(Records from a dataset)
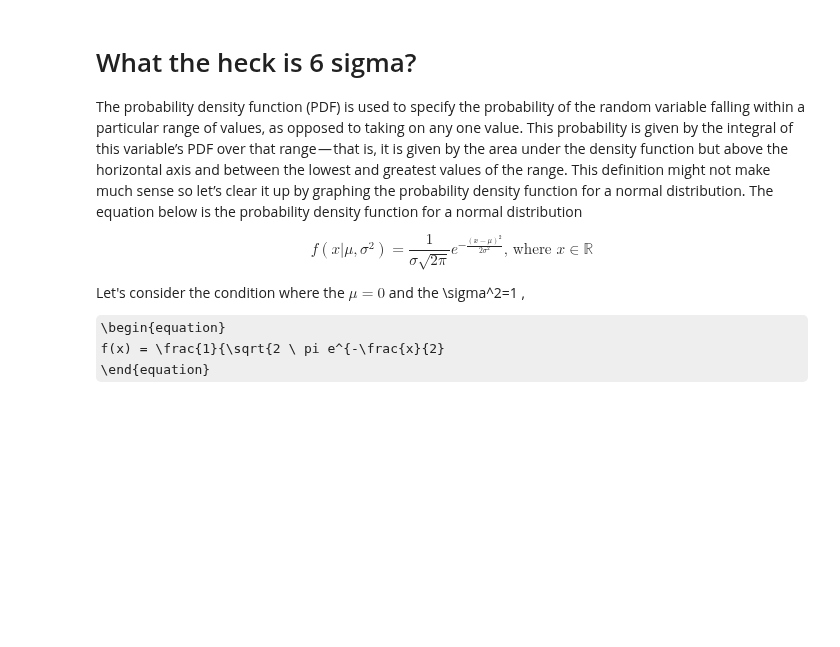
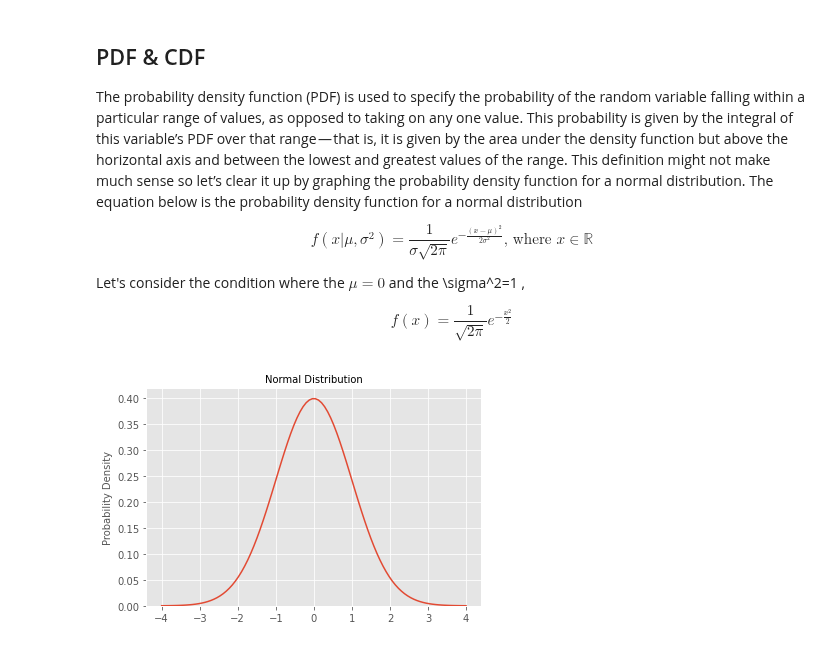
Before and after one commit to nithinivi/Deep_Learning_Discussion, a Jupyter notebook: 006 Table ,Tests & More normal Distribution.ipynb, the cells around one changed output. Cells and saved outputs as stored; diff of their text form; code cells hidden in the pictures; some formulas as TeX source; blank space fills up the shorter version.

```diff
--- a/006 Table ,Tests & More normal Distribution.ipynb
+++ b/006 Table ,Tests & More normal Distribution.ipynb
@@ -8,9 +14,7 @@ import matplotlib.pyplot as plt
 cm.style.use('ggplot')
 %matplotlib inline
 # %% [markdown]
-
-# What the heck is 6 sigma?
-
+## PDF & CDF
 The probability density function (PDF) is used to specify the probability of the random variable falling within a particular range of values, as opposed to taking on any one value. This probability is given by the integral of this variable’s PDF over that range — that is, it is given by the area under the density function but above the horizontal axis and between the lowest and greatest values of the range. This definition might not make much sense so let’s clear it up by graphing the probability density function for a normal distribution. The equation below is the probability density function for a normal distribution
 
 \begin{equation}
@@ -22,5 +26,19 @@ f(x | \mu , \sigma^2) = \frac{1}{\sigma \sqrt{2 \pi}}e^{-\frac{(x- \mu)^2}{2 \si
 Let's consider the condition where the $ \mu = 0 $  and the \sigma^2=1 ,
 
 \begin{equation}
-f(x) = \frac{1}{\sqrt{2 \ pi e^{-\frac{x}{2}
+f(x) = \frac{1}{ \sqrt{2 \pi}}e^{-\frac{x^2}{2}}
 \end{equation}
+# %%
+def get_pdf_normal_distribution(x):
+    constant = 1.0 / np.sqrt(2*np.pi)
+    return constant * np.exp((-x**2) / 2.0)
+# %%
+x = np.linspace(-4, 4, num = 100)
+fig, ax = plt.subplots();
+pdf = get_pdf_normal_distribution(x)
+ax.plot(x,pdf);
+ax.set_ylim(0);
+ax.set_title('Normal Distribution', size = 10);
+ax.set_ylabel('Probability Density', size = 10);
+# %% [output]
+[figure, added]
```
Also changed, not shown: parts of 5 cells of this notebook.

### EXERCISE INSTRUCTIONS
Across the entries, how many lines include the string "output"? The answer should be only a number.

### RESPONSE TO THE TASK
2